> AIM OF THE EXERCISE: Which of the lines in the records below hold the string "edit"? Copy every one of them.

·····

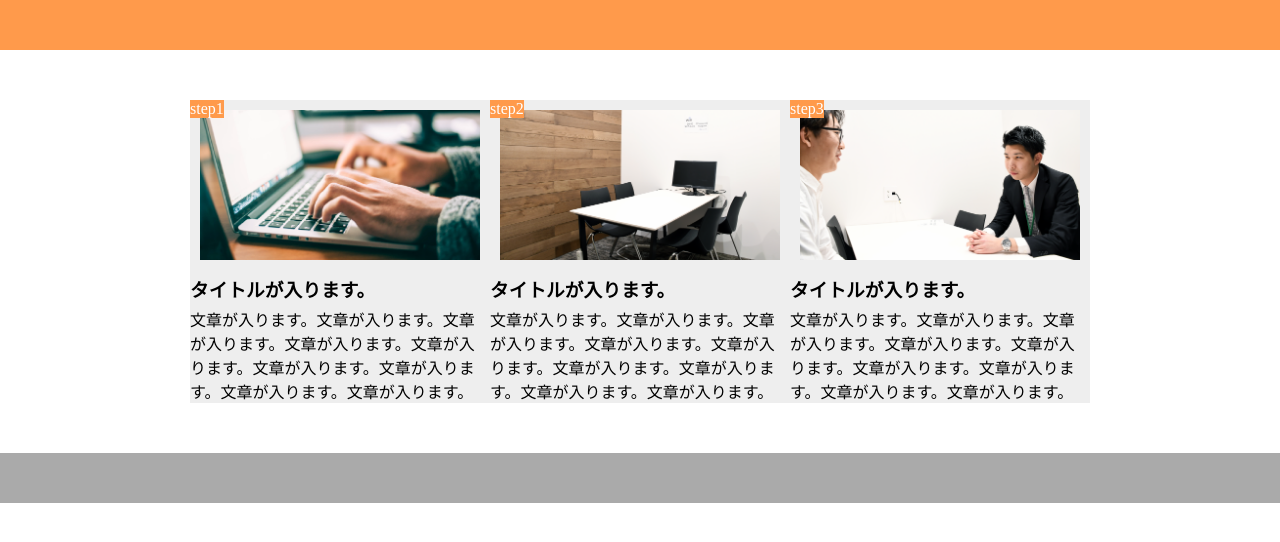
Repository: papisi-zu/book1
Page: exercises9/exercises9.html
The author's editor kept a record of every edit. The page is drawn from the files as they stood at one moment, then again after the next edit.
The browser window is 1280 px wide. The pictures show the whole page.

Above is the page before.

After the next edit:
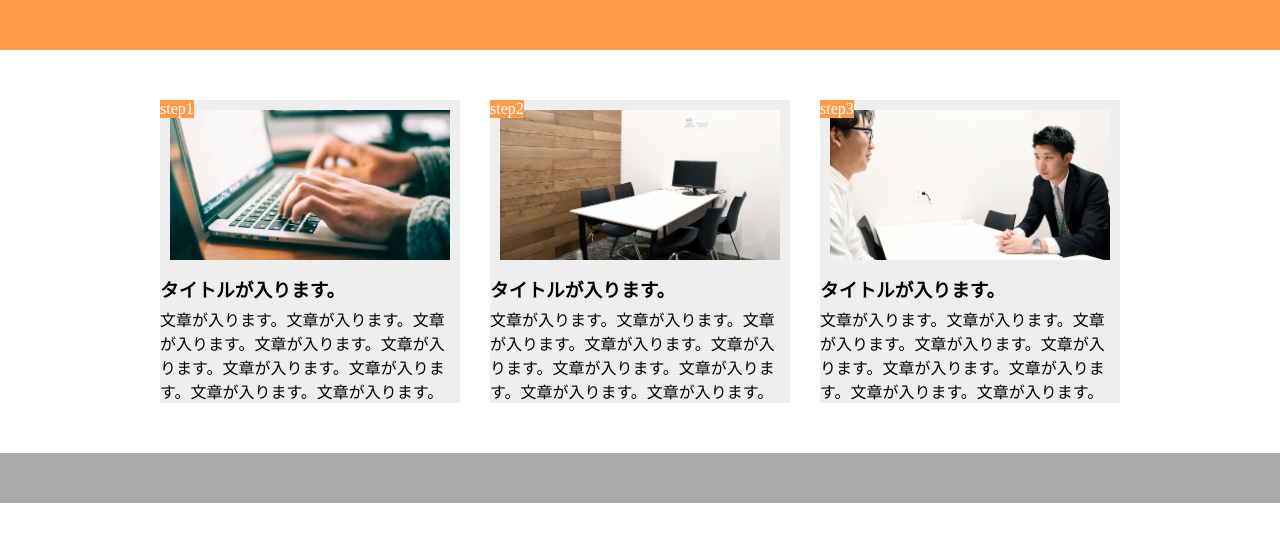
The edit:
--- a/exercises9/exercises9.css
+++ b/exercises9/exercises9.css
@@ -23,6 +23,11 @@
   background-color: #EEEEEE;
   position: relative;
   display: inline-block;
+  margin-right: 30px;
+}
+
+.main-box:nth-child(3) {
+  margin-right: 0;
 }
 
 .step {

·····

> ANSWER TO THE PROBLEM:
The author's editor kept a record of every edit. The page is drawn from the files as they stood at one moment, then again after the next edit.
After the next edit:
The edit:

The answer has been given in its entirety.